“One of the advantages of being disorderly is that one is constantly making exciting discoveries.” – A.A. Milne
Even though I’ve lived in Canada for 15 years, I’ve never totally adjusted to the fact that the winters are so long. Every year, I expect Spring to start in April and every year Mother Nature sends at least one snowstorm to remind me that it’s not going to happen! This year has been no exception but, with or without the snow, there’s no escaping the fact that we’re already into the second quarter of the year. With spring (almost) in the air and tax season well underway, it’s a great time of year to do a little financial spring cleaning. Here are some suggestions:
Rearrange Your Goals
Given that research suggests that most of us will have abandoned our new year’s resolutions by mid-February, spring is a great time to revisit our financial goals and get back on track. One of the key components of successful goal setting is having a strong motivator; too often we set goals because we think we “should” do something rather than because we actually want to. Without a definite reason to save or to eliminate debt or to learn more about investing, it’s unlikely that we’ll stick at working on our goal long enough to achieve it. If you find that you keep setting the same goal over and over again and never making any significant progress towards it, it might be time to either give up on it completely or to find a solid reason to work towards it that actually motivates and inspires you to keep going.
Related article: Setting SMART Goals
Declutter Your Payments
Often when I meet with clients and we go through their statements, there’s at least one monthly payment that they’ve been meaning to cancel and never got around to. It might be a subscription to a magazine that you never have time to read, a monthly membership fee for a gym that you aren’t taking full advantage of, or one of those insurance policies that your financial institution persuaded you to take on a 30 day free trial and you forgot to cancel. Whatever it is, taking 15 minutes to review your statements and another 30 minutes to make some phone calls could save you a significant amount of money each month; money that could be “repurposed” towards a financial goal or that could be used for something that you’ll actually use and/or enjoy.
Related article: Creating a money system
Tidy Up Your Spending
A spending clean up can be a powerful way to channel more of your money towards the things that matter most to you.
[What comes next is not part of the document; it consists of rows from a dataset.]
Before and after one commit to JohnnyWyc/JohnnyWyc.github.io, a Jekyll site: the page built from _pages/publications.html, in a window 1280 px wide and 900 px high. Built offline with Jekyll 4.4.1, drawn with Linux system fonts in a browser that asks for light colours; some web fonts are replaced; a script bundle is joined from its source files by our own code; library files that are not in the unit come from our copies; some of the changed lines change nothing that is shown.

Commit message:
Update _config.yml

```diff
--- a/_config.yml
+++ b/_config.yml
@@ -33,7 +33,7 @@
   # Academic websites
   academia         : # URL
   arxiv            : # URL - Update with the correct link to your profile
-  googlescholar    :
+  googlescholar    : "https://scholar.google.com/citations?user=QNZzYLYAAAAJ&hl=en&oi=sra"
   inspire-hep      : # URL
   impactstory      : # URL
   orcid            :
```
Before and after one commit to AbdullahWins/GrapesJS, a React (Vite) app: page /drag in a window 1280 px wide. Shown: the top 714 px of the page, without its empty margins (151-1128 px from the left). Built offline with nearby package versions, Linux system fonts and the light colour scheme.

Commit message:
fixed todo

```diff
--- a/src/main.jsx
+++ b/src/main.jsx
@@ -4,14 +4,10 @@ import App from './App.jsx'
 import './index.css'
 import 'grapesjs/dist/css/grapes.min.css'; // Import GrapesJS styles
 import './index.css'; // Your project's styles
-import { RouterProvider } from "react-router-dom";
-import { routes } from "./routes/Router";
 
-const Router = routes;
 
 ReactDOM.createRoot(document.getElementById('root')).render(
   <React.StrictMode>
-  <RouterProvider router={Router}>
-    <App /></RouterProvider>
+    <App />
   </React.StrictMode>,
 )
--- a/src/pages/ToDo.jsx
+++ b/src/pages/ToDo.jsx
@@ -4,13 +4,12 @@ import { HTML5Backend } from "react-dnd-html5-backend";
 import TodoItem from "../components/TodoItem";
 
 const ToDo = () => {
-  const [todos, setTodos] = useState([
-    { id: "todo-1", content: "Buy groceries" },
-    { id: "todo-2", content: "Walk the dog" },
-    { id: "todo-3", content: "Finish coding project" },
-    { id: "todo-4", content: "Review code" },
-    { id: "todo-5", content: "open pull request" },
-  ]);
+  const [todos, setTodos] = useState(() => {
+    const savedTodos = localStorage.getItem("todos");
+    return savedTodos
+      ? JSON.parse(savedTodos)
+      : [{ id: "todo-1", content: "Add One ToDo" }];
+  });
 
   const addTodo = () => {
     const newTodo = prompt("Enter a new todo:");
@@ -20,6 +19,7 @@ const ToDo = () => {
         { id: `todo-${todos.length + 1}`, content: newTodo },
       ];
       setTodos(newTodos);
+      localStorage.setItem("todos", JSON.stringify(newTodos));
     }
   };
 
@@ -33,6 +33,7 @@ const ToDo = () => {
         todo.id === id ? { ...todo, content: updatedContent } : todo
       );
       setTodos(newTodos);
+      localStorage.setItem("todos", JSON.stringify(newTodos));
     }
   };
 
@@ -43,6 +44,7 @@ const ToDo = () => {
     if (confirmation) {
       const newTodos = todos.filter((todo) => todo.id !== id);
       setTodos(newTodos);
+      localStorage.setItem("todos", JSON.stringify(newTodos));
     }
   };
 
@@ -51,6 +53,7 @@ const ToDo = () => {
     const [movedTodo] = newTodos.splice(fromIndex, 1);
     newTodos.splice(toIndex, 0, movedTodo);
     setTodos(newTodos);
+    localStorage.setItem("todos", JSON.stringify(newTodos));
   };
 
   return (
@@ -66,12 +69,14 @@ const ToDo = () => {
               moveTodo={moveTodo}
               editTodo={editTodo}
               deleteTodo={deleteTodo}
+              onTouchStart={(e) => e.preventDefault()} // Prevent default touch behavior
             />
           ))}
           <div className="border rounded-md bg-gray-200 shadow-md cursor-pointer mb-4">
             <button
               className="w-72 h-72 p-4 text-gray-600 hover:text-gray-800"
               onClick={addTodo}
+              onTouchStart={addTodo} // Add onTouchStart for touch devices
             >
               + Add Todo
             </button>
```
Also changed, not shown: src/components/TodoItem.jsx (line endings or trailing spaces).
Doing a clean-up of your spending means taking a look over your statements and finding all the places where your money is “drifting”. This drift might be the result of any number of things. For example: overspending at the grocery store, picking up lunch or coffee on a too-regular basis, random purchases of things you didn’t really need or too many cash withdrawals from the ATM. David Bach coined the phrase, “latte factor” to describe these small purchases that can add up to hundreds of dollars each month if we don’t pay attention to them. It’s not that treating yourself or indulging in the odd splurge is a terrible thing but the trick is to make sure that you’re using your “fun money” to pay for those things and not money that you might have intended to use for something else.
Related article: A simple way to track your spending
Try a Money Cleanse
If you find that you’ve got too much money drifting away each month, why not try a 28 day financial cleanse? Science suggests that it takes 28 days of consistent action to create a habit (good or bad) so taking four weeks off from random spending and trying really hard to develop (and stick to) a consistent spending/saving pattern can be a really powerful tool when it comes to taking your finances to the next level. The first few days are the hardest but if you can make it through the first week there’s a good chance you’ll be able to see it through all 28 days. Remember that the point isn’t to deprive yourself of everything that’s fun; that’s a sure-fire recipe for disaster in my experience! Rather, it’s about creating a balanced approach to spending and saving so that you can enjoy your money without overspending and ensure there’s enough left over for the future.
Related article: Creating disciplined spending plan
Effective money management hinges on building your understanding of basic money principles and creating simple systems that help you live within your means and pay yourself first. Taking a few hours every few months to check-in on those systems and make sure your spending habits aren’t slowing you down is a time investment that’s definitely worth making. If making some changes to your finances is something you’ve been meaning to do for a while, then why not take some time this week to think about what you could do to help spring clean your finances?